“The situation is tense, even in our capacity. We have not been able to enter the country. Those I’ve been able to speak with have said that their properties were confiscated. We’re now seeing other countries attempt to replicate this dire situation for civic space, and my mandate wants to prevent that. That’s why I came to Central America”, the Special Rapporteur said.
The closure of these spaces has worsened since the approval of the Law for the Regulation of Foreign Agents passed by the Nicaraguan congress in September 2020, which was used as a pretext to close civil society organizations in the country.
The month of its adoption, the mandate sent a communication to the Government of Nicaragua expressing its concern about the incompatibility of the Law on Foreign Agents and the Law on Cybercrimes with the country’s international obligations, particularly with regard to human rights. The Special Rapporteur stated that the law’s scope of application was overly broad and lacked in clarity. This legislation prohibits those classified as “foreign agents” from intervening in Nicaraguan affairs, political issues or internal activities, without these terms being clearly defined.
Similarly, in the region, the Government of El Salvador is in discussion since 2021 to adopt a similar law which has raised concerns across various sectors, as they fear it will generate a similar situation to the one in Nicaragua and will lead to the closure of hundreds of civil society organizations.
Among others, the Special Rapporteur expressed his concerns about provisions creating a registry of foreign agents that severely limits access to funds from external sources. The Special Rapporteur stressed that he was gladto receive a reply from the Government stating that the consideration of this law had been suspended.
In Guatemala, the Rapporteur raised his concerns over the abuse of emergency measures to prohibit and suppress peaceful protests, in addition to the increased militarization and politicization of civic protests.
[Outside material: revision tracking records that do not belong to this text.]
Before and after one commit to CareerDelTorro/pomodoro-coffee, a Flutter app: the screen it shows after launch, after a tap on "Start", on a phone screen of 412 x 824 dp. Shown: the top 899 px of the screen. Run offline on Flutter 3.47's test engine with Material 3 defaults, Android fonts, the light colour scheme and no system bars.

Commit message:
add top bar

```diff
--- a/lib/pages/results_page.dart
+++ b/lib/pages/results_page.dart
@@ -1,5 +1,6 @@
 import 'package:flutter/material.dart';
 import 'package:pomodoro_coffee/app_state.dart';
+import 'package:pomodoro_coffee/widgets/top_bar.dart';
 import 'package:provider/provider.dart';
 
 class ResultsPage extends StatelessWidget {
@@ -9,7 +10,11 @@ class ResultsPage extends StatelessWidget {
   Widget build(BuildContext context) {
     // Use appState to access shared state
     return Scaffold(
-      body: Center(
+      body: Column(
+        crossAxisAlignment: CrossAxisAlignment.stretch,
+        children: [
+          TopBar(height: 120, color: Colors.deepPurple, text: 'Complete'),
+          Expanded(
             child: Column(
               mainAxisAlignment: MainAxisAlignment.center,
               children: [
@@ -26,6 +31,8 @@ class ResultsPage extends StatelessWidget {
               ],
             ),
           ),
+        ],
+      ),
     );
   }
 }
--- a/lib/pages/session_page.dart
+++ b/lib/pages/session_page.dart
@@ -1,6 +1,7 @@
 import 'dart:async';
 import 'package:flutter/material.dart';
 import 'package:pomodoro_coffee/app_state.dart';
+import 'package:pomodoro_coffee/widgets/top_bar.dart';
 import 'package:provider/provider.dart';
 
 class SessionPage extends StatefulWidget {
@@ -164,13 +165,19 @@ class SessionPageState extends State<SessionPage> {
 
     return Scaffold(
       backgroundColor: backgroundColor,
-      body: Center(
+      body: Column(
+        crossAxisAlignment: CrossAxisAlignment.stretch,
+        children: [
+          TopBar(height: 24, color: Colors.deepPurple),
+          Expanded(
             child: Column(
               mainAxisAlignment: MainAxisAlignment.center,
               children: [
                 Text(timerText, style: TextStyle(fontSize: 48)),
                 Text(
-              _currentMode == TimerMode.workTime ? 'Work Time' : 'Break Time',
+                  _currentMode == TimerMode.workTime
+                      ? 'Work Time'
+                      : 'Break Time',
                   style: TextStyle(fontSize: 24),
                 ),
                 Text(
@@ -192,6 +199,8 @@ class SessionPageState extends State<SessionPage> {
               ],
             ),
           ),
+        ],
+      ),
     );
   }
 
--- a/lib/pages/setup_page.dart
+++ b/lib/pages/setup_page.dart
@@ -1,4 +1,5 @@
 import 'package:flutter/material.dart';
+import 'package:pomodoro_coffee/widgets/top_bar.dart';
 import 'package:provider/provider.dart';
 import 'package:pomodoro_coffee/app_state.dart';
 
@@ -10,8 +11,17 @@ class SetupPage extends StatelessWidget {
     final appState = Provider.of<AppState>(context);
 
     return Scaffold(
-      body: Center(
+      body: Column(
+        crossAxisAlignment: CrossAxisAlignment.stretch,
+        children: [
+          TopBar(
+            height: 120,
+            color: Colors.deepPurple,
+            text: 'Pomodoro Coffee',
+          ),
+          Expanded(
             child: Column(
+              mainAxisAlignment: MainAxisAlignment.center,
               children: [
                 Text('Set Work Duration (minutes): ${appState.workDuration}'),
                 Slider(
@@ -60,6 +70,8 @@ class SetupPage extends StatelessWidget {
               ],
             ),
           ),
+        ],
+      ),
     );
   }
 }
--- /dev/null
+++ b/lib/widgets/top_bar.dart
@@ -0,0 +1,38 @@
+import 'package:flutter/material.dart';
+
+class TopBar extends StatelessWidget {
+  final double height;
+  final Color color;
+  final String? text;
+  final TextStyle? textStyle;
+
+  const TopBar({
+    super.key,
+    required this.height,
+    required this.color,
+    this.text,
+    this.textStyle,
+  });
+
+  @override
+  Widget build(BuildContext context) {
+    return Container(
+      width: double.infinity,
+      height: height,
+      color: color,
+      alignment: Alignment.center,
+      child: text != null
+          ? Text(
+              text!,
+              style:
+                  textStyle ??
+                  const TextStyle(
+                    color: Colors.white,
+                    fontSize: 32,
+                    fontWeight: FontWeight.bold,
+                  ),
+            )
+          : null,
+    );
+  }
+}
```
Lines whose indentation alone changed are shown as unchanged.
These concerns were conveyed to the authorities through an official communication.
Honduras is also one of the countries in the region that has warranted particular attention from the Special Rapporteur’s mandate.. Mr Voule has shared his concerns through official channels with the Government over the criminalization of, as well as the attacks and judicial harassment against civil society leaders, which has resulted in several deaths.
On the Rapporteur’s mandate
Mr. Clément Nyaletsossi Voule was appointed Special Rapporteur on the rights to freedom of peaceful assembly and of association by the Human Rights Council and assumed his functions in April 2018.
The mandate he holds submits annual reports to the Human Rights Council and the United Nations General Assembly, as well as conducts official country visits to assess the situation with regards to the rights to freedom of peaceful assembly and of association in a country, and present recommendations.
The Special Rapporteur additionally transmits urgent appeals, other letters, and letters of allegation to Member States on alleged violations of the rights to freedom of association and peaceful assembly.
In June 2022, the Special Rapporteur presented to the Human Rights Council his most recent thematic report on “Access to resources”, as well as his report on: “The Protection of human rights in the context of peaceful protests during crisis situations.”